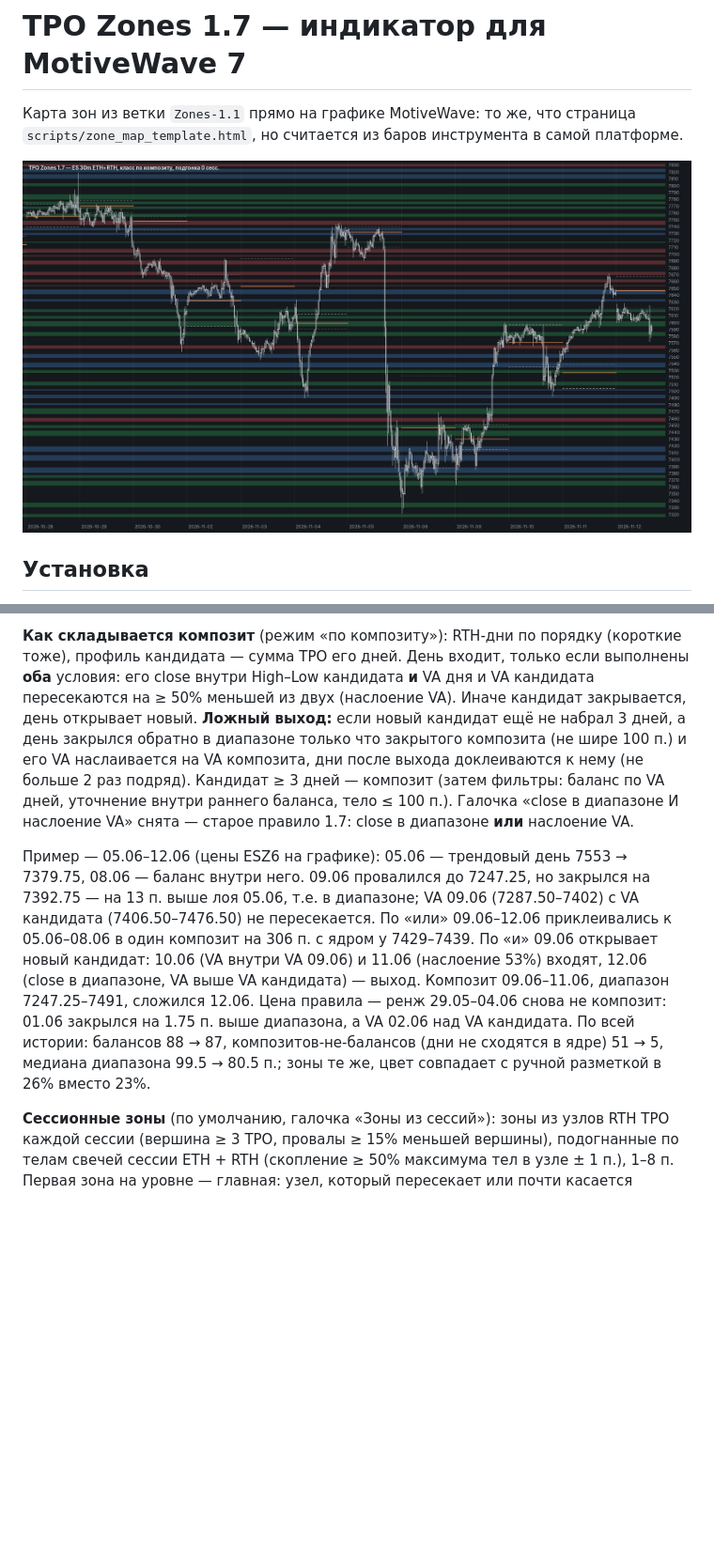
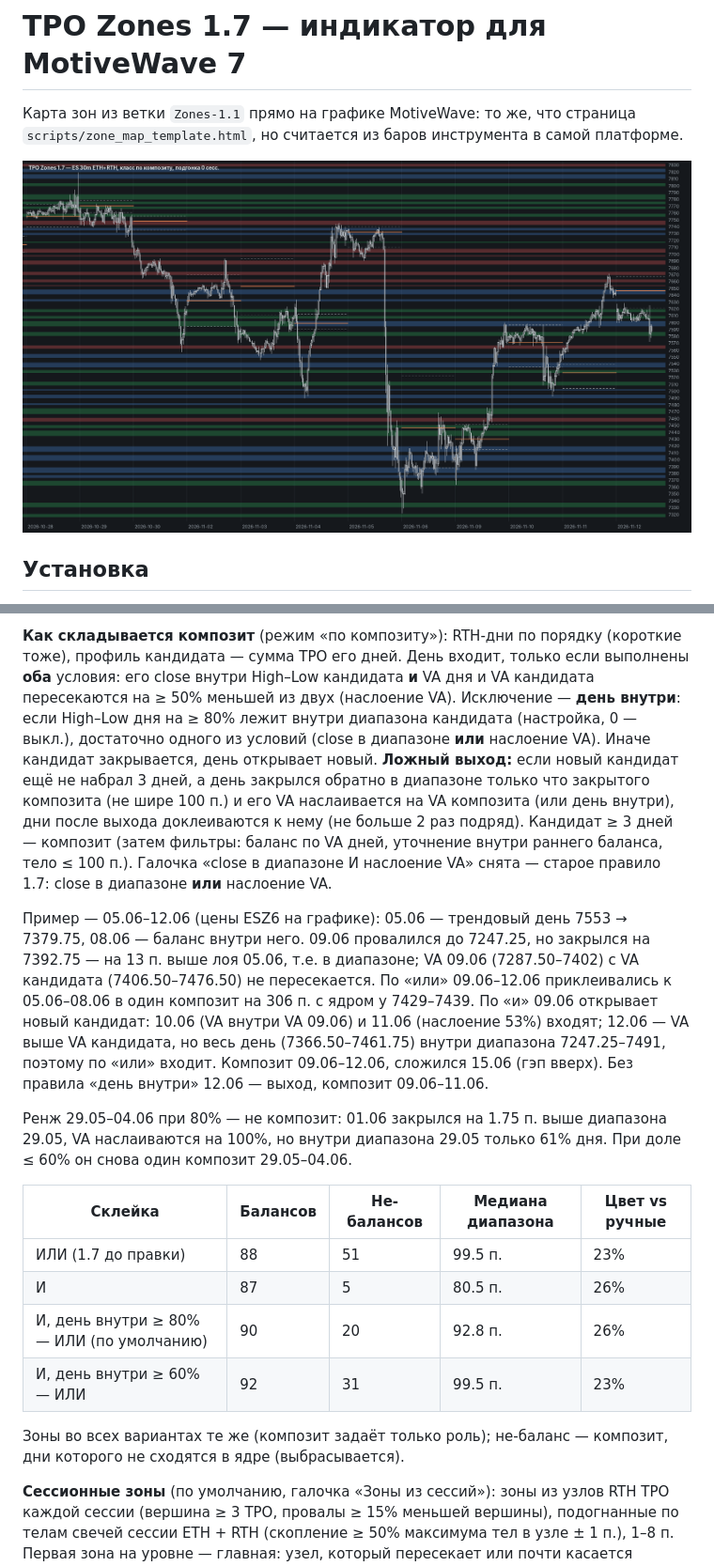
Before and after one commit to Soseeeska/Patterns, a Markdown page: motivewave/README.md, 2 parts joined by grey strips. Shown at 94% size. Rendered like a GitHub page; pictures changed too: motivewave/preview.png; blank space fills up the shorter version.

```diff
--- a/motivewave/README.md
+++ b/motivewave/README.md
@@ -193,9 +193,11 @@ java -cp <classes> Bench bars.csv output/manual_zones_bench.csv compositeMode=tr
 **Как складывается композит** (режим «по композиту»): RTH-дни по порядку (короткие тоже), профиль
 кандидата — сумма TPO его дней. День входит, только если выполнены **оба** условия: его close внутри
 High–Low кандидата **и** VA дня и VA кандидата пересекаются на ≥ 50% меньшей из двух (наслоение VA).
-Иначе кандидат закрывается, день открывает новый. **Ложный выход:** если новый кандидат ещё не набрал
+Исключение — **день внутри**: если High–Low дня на ≥ 80% лежит внутри диапазона кандидата (настройка,
+0 — выкл.), достаточно одного из условий (close в диапазоне **или** наслоение VA). Иначе кандидат
+закрывается, день открывает новый. **Ложный выход:** если новый кандидат ещё не набрал
 3 дней, а день закрылся обратно в диапазоне только что закрытого композита (не шире 100 п.) и его VA
-наслаивается на VA композита, дни после выхода доклеиваются к нему (не больше 2 раз подряд). Кандидат
+наслаивается на VA композита (или день внутри), дни после выхода доклеиваются к нему (не больше 2 раз подряд). Кандидат
 ≥ 3 дней — композит (затем фильтры: баланс по VA дней, уточнение внутри раннего баланса, тело ≤ 100 п.).
 Галочка «close в диапазоне И наслоение VA» снята — старое правило 1.7: close в диапазоне **или** наслоение VA.
 
@@ -203,11 +205,22 @@ High–Low кандидата **и** VA дня и VA кандидата пере
 внутри него. 09.06 провалился до 7247.25, но закрылся на 7392.75 — на 13 п. выше лоя 05.06, т.е. в
 диапазоне; VA 09.06 (7287.50–7402) с VA кандидата (7406.50–7476.50) не пересекается. По «или» 09.06–12.06
 приклеивались к 05.06–08.06 в один композит на 306 п. с ядром у 7429–7439. По «и» 09.06 открывает новый
-кандидат: 10.06 (VA внутри VA 09.06) и 11.06 (наслоение 53%) входят, 12.06 (close в диапазоне, VA выше VA
-кандидата) — выход. Композит 09.06–11.06, диапазон 7247.25–7491, сложился 12.06.
-Цена правила — ренж 29.05–04.06 снова не композит: 01.06 закрылся на 1.75 п. выше диапазона, а VA 02.06 над
-VA кандидата. По всей истории: балансов 88 → 87, композитов-не-балансов (дни не сходятся в ядре) 51 → 5,
-медиана диапазона 99.5 → 80.5 п.; зоны те же, цвет совпадает с ручной разметкой в 26% вместо 23%.
+кандидат: 10.06 (VA внутри VA 09.06) и 11.06 (наслоение 53%) входят; 12.06 — VA выше VA кандидата, но
+весь день (7366.50–7461.75) внутри диапазона 7247.25–7491, поэтому по «или» входит. Композит 09.06–12.06,
+сложился 15.06 (гэп вверх). Без правила «день внутри» 12.06 — выход, композит 09.06–11.06.
+
+Ренж 29.05–04.06 при 80% — не композит: 01.06 закрылся на 1.75 п. выше диапазона 29.05, VA наслаиваются на
+100%, но внутри диапазона 29.05 только 61% дня. При доле ≤ 60% он снова один композит 29.05–04.06.
+
+| Склейка | Балансов | Не-балансов | Медиана диапазона | Цвет vs ручные |
+|---|---|---|---|---|
+| ИЛИ (1.7 до правки) | 88 | 51 | 99.5 п. | 23% |
+| И | 87 | 5 | 80.5 п. | 26% |
+| И, день внутри ≥ 80% — ИЛИ (по умолчанию) | 90 | 20 | 92.8 п. | 26% |
+| И, день внутри ≥ 60% — ИЛИ | 92 | 31 | 99.5 п. | 23% |
+
+Зоны во всех вариантах те же (композит задаёт только роль); не-баланс — композит, дни которого не сходятся
+в ядре (выбрасывается).
 
 **Сессионные зоны** (по умолчанию, галочка «Зоны из сессий»): зоны из узлов RTH TPO каждой сессии
 (вершина ≥ 3 TPO, провалы ≥ 15% меньшей вершины), подогнанные по телам свечей сессии ETH + RTH (скопление
```
Also changed, not shown: other parts of motivewave/README.md (+2 -2 lines), 2 other files.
────────────────────
> _Aim of the task_: Please copy the data above character for character, skipping any pictures.

> _Task answer_:
Before and after one commit to Soseeeska/Patterns, a Markdown page: motivewave/README.md, 2 parts joined by grey strips. Shown at 94% size. Rendered like a GitHub page; pictures changed too: motivewave/preview.png; blank space fills up the shorter version.

```diff
--- a/motivewave/README.md
+++ b/motivewave/README.md
@@ -193,9 +193,11 @@ java -cp <classes> Bench bars.csv output/manual_zones_bench.csv compositeMode=tr
 **Как складывается композит** (режим «по композиту»): RTH-дни по порядку (короткие тоже), профиль
 кандидата — сумма TPO его дней. День входит, только если выполнены **оба** условия: его close внутри
 High–Low кандидата **и** VA дня и VA кандидата пересекаются на ≥ 50% меньшей из двух (наслоение VA).
-Иначе кандидат закрывается, день открывает новый. **Ложный выход:** если новый кандидат ещё не набрал
+Исключение — **день внутри**: если High–Low дня на ≥ 80% лежит внутри диапазона кандидата (настройка,
+0 — выкл.), достаточно одного из условий (close в диапазоне **или** наслоение VA). Иначе кандидат
+закрывается, день открывает новый. **Ложный выход:** если новый кандидат ещё не набрал
 3 дней, а день закрылся обратно в диапазоне только что закрытого композита (не шире 100 п.) и его VA
-наслаивается на VA композита, дни после выхода доклеиваются к нему (не больше 2 раз подряд). Кандидат
+наслаивается на VA композита (или день внутри), дни после выхода доклеиваются к нему (не больше 2 раз подряд). Кандидат
 ≥ 3 дней — композит (затем фильтры: баланс по VA дней, уточнение внутри раннего баланса, тело ≤ 100 п.).
 Галочка «close в диапазоне И наслоение VA» снята — старое правило 1.7: close в диапазоне **или** наслоение VA.
 
@@ -203,11 +205,22 @@ High–Low кандидата **и** VA дня и VA кандидата пере
 внутри него. 09.06 провалился до 7247.25, но закрылся на 7392.75 — на 13 п. выше лоя 05.06, т.е. в
 диапазоне; VA 09.06 (7287.50–7402) с VA кандидата (7406.50–7476.50) не пересекается. По «или» 09.06–12.06
 приклеивались к 05.06–08.06 в один композит на 306 п. с ядром у 7429–7439. По «и» 09.06 открывает новый
-кандидат: 10.06 (VA внутри VA 09.06) и 11.06 (наслоение 53%) входят, 12.06 (close в диапазоне, VA выше VA
-кандидата) — выход. Композит 09.06–11.06, диапазон 7247.25–7491, сложился 12.06.
-Цена правила — ренж 29.05–04.06 снова не композит: 01.06 закрылся на 1.75 п. выше диапазона, а VA 02.06 над
-VA кандидата. По всей истории: балансов 88 → 87, композитов-не-балансов (дни не сходятся в ядре) 51 → 5,
-медиана диапазона 99.5 → 80.5 п.; зоны те же, цвет совпадает с ручной разметкой в 26% вместо 23%.
+кандидат: 10.06 (VA внутри VA 09.06) и 11.06 (наслоение 53%) входят; 12.06 — VA выше VA кандидата, но
+весь день (7366.50–7461.75) внутри диапазона 7247.25–7491, поэтому по «или» входит. Композит 09.06–12.06,
+сложился 15.06 (гэп вверх). Без правила «день внутри» 12.06 — выход, композит 09.06–11.06.
+
+Ренж 29.05–04.06 при 80% — не композит: 01.06 закрылся на 1.75 п. выше диапазона 29.05, VA наслаиваются на
+100%, но внутри диапазона 29.05 только 61% дня. При доле ≤ 60% он снова один композит 29.05–04.06.
+
+| Склейка | Балансов | Не-балансов | Медиана диапазона | Цвет vs ручные |
+|---|---|---|---|---|
+| ИЛИ (1.7 до правки) | 88 | 51 | 99.5 п. | 23% |
+| И | 87 | 5 | 80.5 п. | 26% |
+| И, день внутри ≥ 80% — ИЛИ (по умолчанию) | 90 | 20 | 92.8 п. | 26% |
+| И, день внутри ≥ 60% — ИЛИ | 92 | 31 | 99.5 п. | 23% |
+
+Зоны во всех вариантах те же (композит задаёт только роль); не-баланс — композит, дни которого не сходятся
+в ядре (выбрасывается).
 
 **Сессионные зоны** (по умолчанию, галочка «Зоны из сессий»): зоны из узлов RTH TPO каждой сессии
 (вершина ≥ 3 TPO, провалы ≥ 15% меньшей вершины), подогнанные по телам свечей сессии ETH + RTH (скопление
```
Also changed, not shown: other parts of motivewave/README.md (+2 -2 lines), 2 other files.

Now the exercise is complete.